## Your assignment
Each record should be copied exactly into the answer, and no picture should go with it.

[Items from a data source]
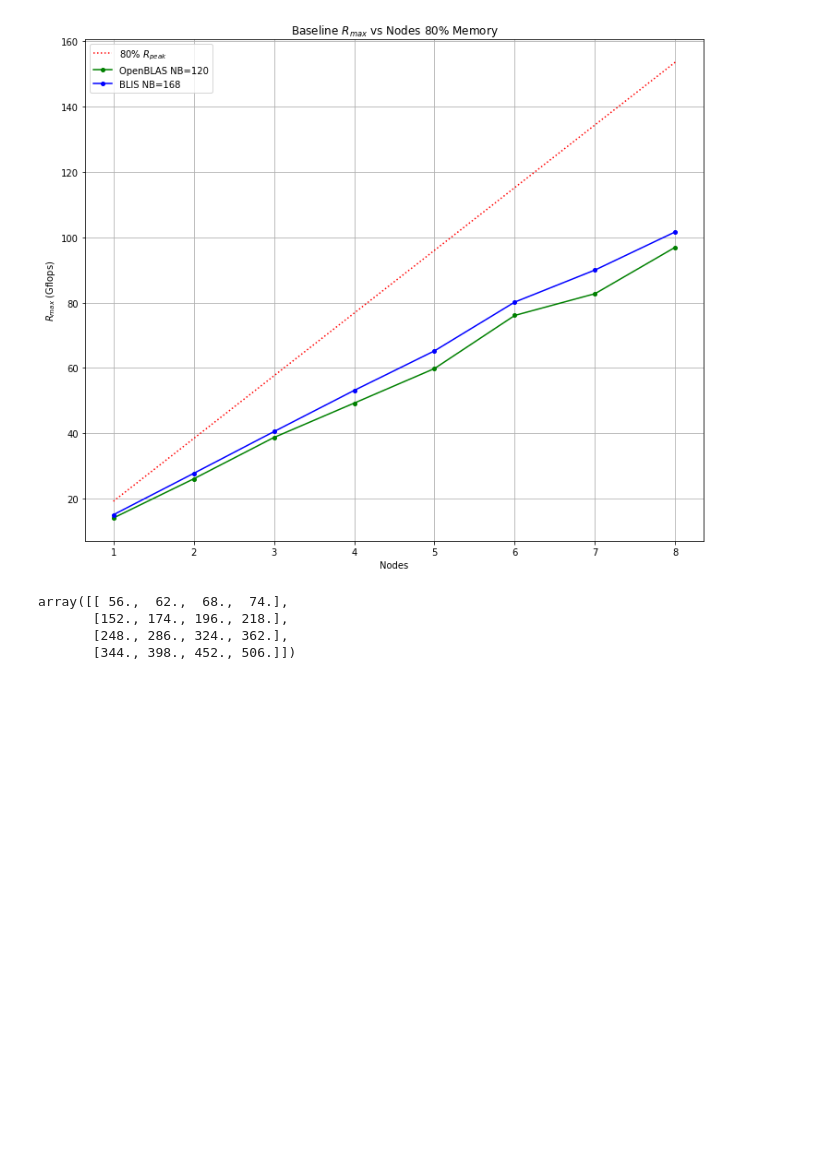
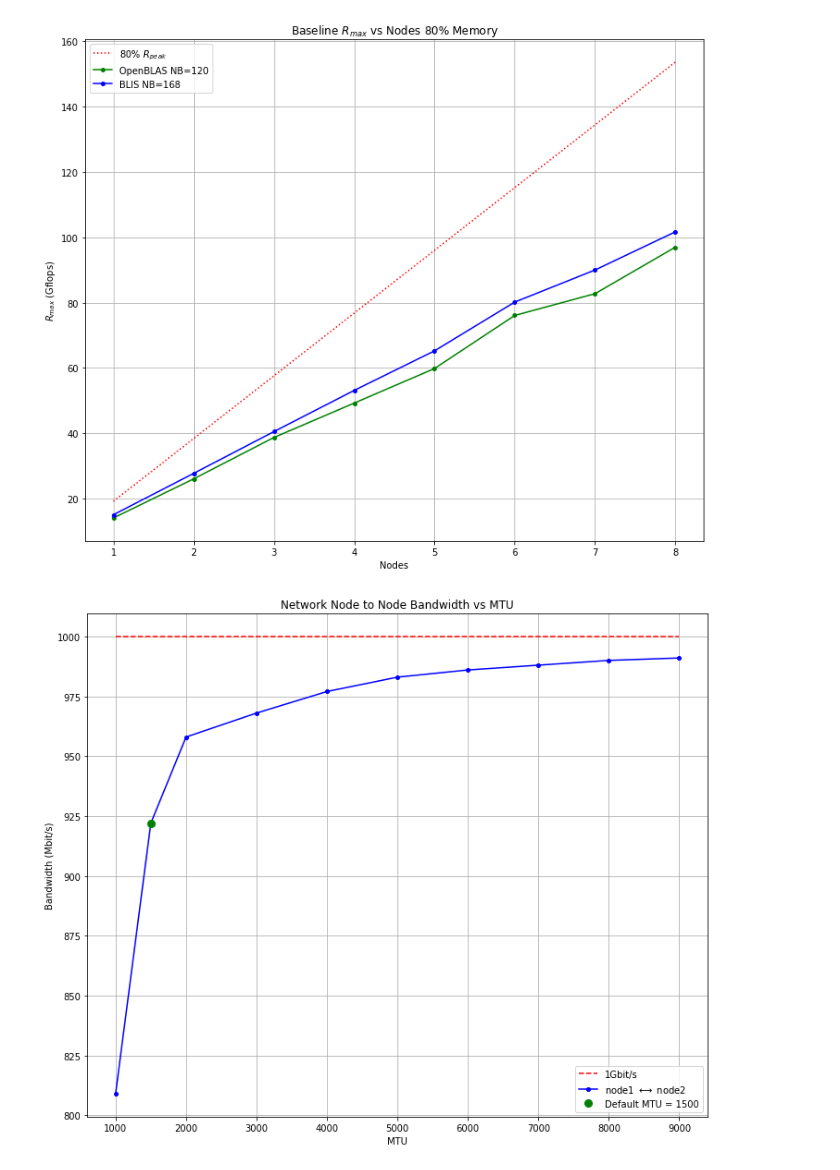
Before and after one commit to johnduffymsc/dissertation, a Jupyter notebook: picluster.ipynb, the cells around one changed output. Cells and saved outputs as stored; diff of their text form; code cells hidden in the pictures; blank space fills up the shorter version.

```diff
--- a/picluster.ipynb
+++ b/picluster.ipynb
@@ -406,8 +401,44 @@ b = np.array([[0, 1, 2, 3], [4, 5, 6, 7], [8, 9, 10, 11], [12, 13, 14, 15]], dty
-# %%
-c = a @ b
-c
-# %% [output]
-array([[ 56.,  62.,  68.,  74.],
-       [152., 174., 196., 218.],
-       [248., 286., 324., 362.],
-       [344., 398., 452., 506.]])
+# %%
+# Network bandwidth vs MTU.
+
+mtu = [
+    1000,
+    1500,
+    2000,
+    3000,
+    4000,
+    5000,
+    6000,
+    7000,
+    8000,
+    9000
+]
+
+bandwidth = [
+    809,
+    922,
+    958,
+    968,
+    977,
+    983,
+    986,
+    988,
+    990,
+    991
+]
+
+
+plt.figure(figsize=(12, 10))
+plt.title("Network Node to Node Bandwidth vs MTU")
+plt.plot([1000, 9000], [1000, 1000], "--r", markersize=5)
+plt.plot(mtu, bandwidth, "-bo", markersize=4)
+plt.plot([1500], [922], "go", markersize=8)
+plt.xlabel("MTU")
+plt.ylabel("Bandwidth (Mbit/s)")
+plt.legend(["1Gbit/s", "node1 $\longleftrightarrow$ node2", "Default MTU = 1500"])
+plt.grid()
+plt.savefig("bandwidth_vs_mtu.pdf")
+plt.savefig("bandwidth_vs_mtu.png")
+plt.show()
+# %% [output]
+[figure, added]
```
Also changed, not shown: parts of 3 cells of this notebook, 2 other files.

## Expected output
Before and after one commit to johnduffymsc/dissertation, a Jupyter notebook: picluster.ipynb, the cells around one changed output. Cells and saved outputs as stored; diff of their text form; code cells hidden in the pictures; blank space fills up the shorter version.

```diff
--- a/picluster.ipynb
+++ b/picluster.ipynb
@@ -406,8 +401,44 @@ b = np.array([[0, 1, 2, 3], [4, 5, 6, 7], [8, 9, 10, 11], [12, 13, 14, 15]], dty
-# %%
-c = a @ b
-c
-# %% [output]
-array([[ 56.,  62.,  68.,  74.],
-       [152., 174., 196., 218.],
-       [248., 286., 324., 362.],
-       [344., 398., 452., 506.]])
+# %%
+# Network bandwidth vs MTU.
+
+mtu = [
+    1000,
+    1500,
+    2000,
+    3000,
+    4000,
+    5000,
+    6000,
+    7000,
+    8000,
+    9000
+]
+
+bandwidth = [
+    809,
+    922,
+    958,
+    968,
+    977,
+    983,
+    986,
+    988,
+    990,
+    991
+]
+
+
+plt.figure(figsize=(12, 10))
+plt.title("Network Node to Node Bandwidth vs MTU")
+plt.plot([1000, 9000], [1000, 1000], "--r", markersize=5)
+plt.plot(mtu, bandwidth, "-bo", markersize=4)
+plt.plot([1500], [922], "go", markersize=8)
+plt.xlabel("MTU")
+plt.ylabel("Bandwidth (Mbit/s)")
+plt.legend(["1Gbit/s", "node1 $\longleftrightarrow$ node2", "Default MTU = 1500"])
+plt.grid()
+plt.savefig("bandwidth_vs_mtu.pdf")
+plt.savefig("bandwidth_vs_mtu.png")
+plt.show()
+# %% [output]
+[figure, added]
```
Also changed, not shown: parts of 3 cells of this notebook, 2 other files.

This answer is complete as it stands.